(Items from a data source)

○ ○ ○ ○

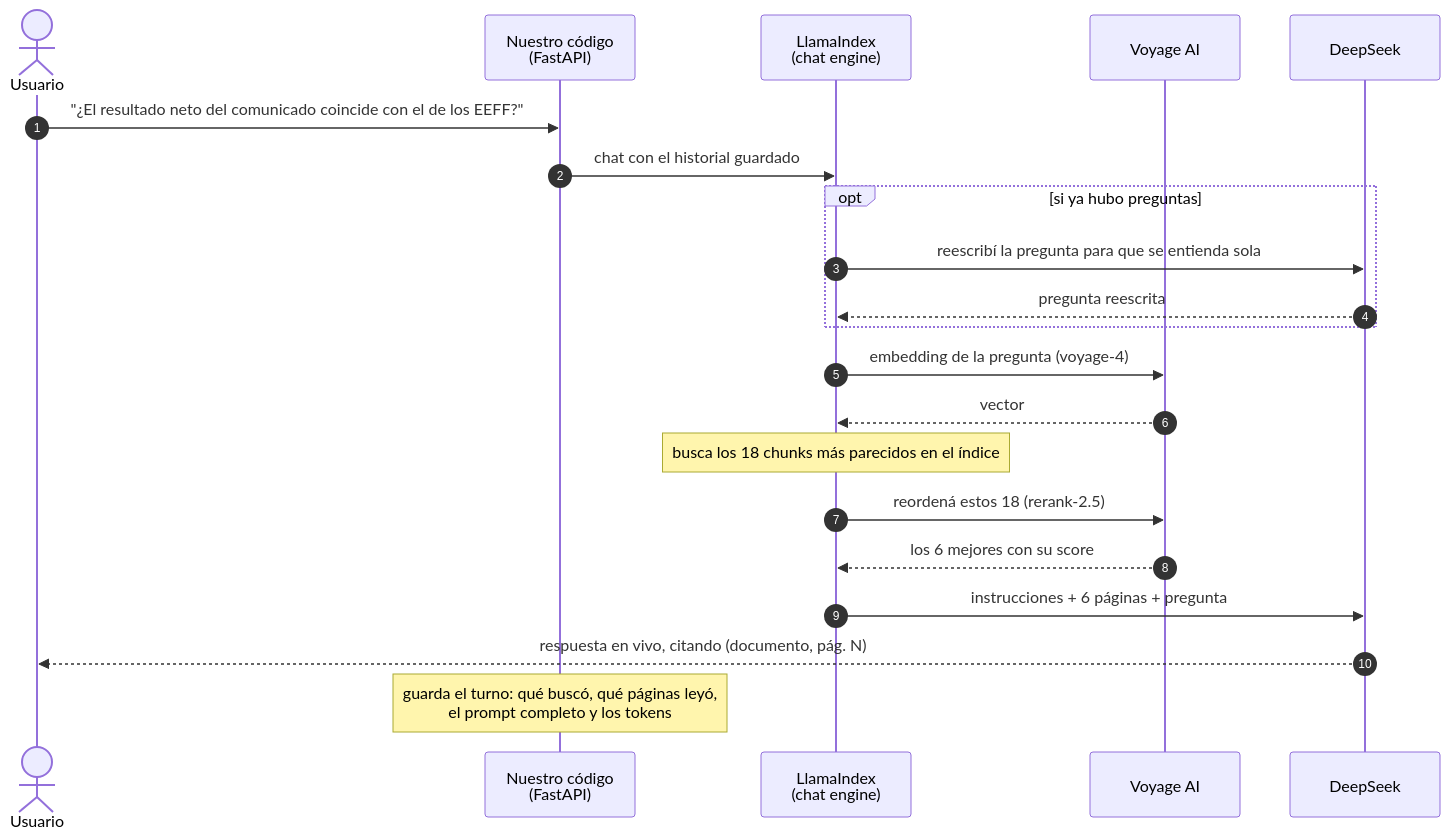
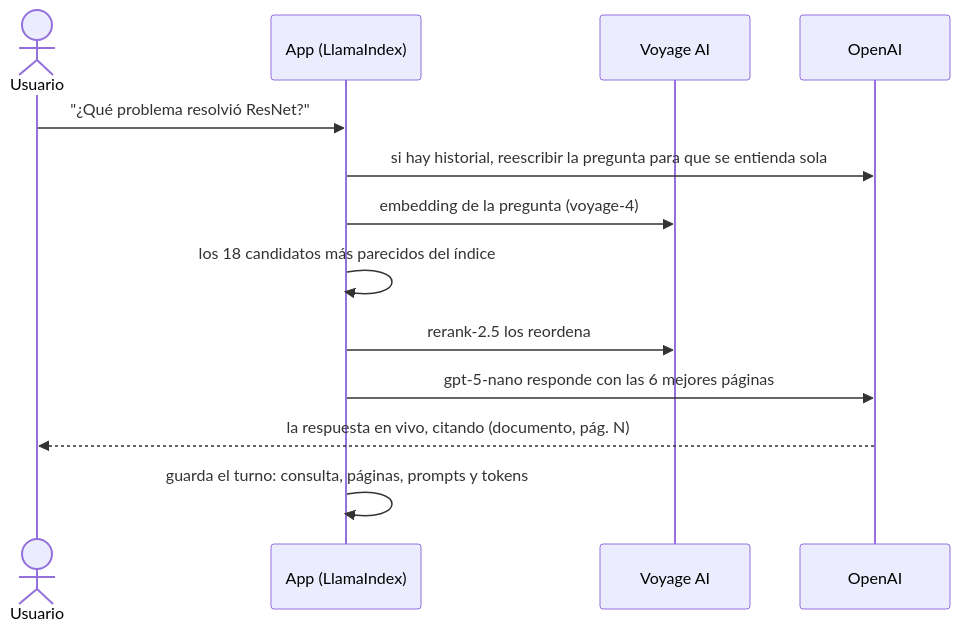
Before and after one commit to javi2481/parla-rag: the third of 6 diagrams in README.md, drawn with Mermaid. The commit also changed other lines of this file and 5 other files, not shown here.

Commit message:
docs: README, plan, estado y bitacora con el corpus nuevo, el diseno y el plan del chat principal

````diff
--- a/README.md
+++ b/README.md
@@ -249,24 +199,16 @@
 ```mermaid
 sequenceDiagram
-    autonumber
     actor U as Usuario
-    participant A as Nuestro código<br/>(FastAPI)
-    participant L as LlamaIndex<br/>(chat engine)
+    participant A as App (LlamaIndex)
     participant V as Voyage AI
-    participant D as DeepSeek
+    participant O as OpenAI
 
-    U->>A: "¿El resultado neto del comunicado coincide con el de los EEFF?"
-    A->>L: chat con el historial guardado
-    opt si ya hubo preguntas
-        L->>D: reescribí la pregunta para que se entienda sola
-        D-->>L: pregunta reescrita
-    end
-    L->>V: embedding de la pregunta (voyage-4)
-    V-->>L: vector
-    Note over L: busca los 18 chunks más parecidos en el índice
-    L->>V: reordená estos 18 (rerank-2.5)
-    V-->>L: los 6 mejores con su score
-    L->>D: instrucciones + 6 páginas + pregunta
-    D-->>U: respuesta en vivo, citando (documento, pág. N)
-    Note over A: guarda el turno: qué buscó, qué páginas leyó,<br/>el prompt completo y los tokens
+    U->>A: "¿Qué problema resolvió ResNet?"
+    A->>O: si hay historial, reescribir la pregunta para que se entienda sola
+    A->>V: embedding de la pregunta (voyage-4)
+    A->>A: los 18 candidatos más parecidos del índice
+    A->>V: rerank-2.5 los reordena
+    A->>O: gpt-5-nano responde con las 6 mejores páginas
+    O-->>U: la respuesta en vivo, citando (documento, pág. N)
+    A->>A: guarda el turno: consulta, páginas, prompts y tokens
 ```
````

○ ○ ○ ○

**Task**
Without the pictures, copy out each entry exactly as it stands.

**Exercise result**
Before and after one commit to javi2481/parla-rag: the third of 6 diagrams in README.md, drawn with Mermaid. The commit also changed other lines of this file and 5 other files, not shown here.

Commit message:
docs: README, plan, estado y bitacora con el corpus nuevo, el diseno y el plan del chat principal

````diff
--- a/README.md
+++ b/README.md
@@ -249,24 +199,16 @@
 ```mermaid
 sequenceDiagram
-    autonumber
     actor U as Usuario
-    participant A as Nuestro código<br/>(FastAPI)
-    participant L as LlamaIndex<br/>(chat engine)
+    participant A as App (LlamaIndex)
     participant V as Voyage AI
-    participant D as DeepSeek
+    participant O as OpenAI
 
-    U->>A: "¿El resultado neto del comunicado coincide con el de los EEFF?"
-    A->>L: chat con el historial guardado
-    opt si ya hubo preguntas
-        L->>D: reescribí la pregunta para que se entienda sola
-        D-->>L: pregunta reescrita
-    end
-    L->>V: embedding de la pregunta (voyage-4)
-    V-->>L: vector
-    Note over L: busca los 18 chunks más parecidos en el índice
-    L->>V: reordená estos 18 (rerank-2.5)
-    V-->>L: los 6 mejores con su score
-    L->>D: instrucciones + 6 páginas + pregunta
-    D-->>U: respuesta en vivo, citando (documento, pág. N)
-    Note over A: guarda el turno: qué buscó, qué páginas leyó,<br/>el prompt completo y los tokens
+    U->>A: "¿Qué problema resolvió ResNet?"
+    A->>O: si hay historial, reescribir la pregunta para que se entienda sola
+    A->>V: embedding de la pregunta (voyage-4)
+    A->>A: los 18 candidatos más parecidos del índice
+    A->>V: rerank-2.5 los reordena
+    A->>O: gpt-5-nano responde con las 6 mejores páginas
+    O-->>U: la respuesta en vivo, citando (documento, pág. N)
+    A->>A: guarda el turno: consulta, páginas, prompts y tokens
 ```
````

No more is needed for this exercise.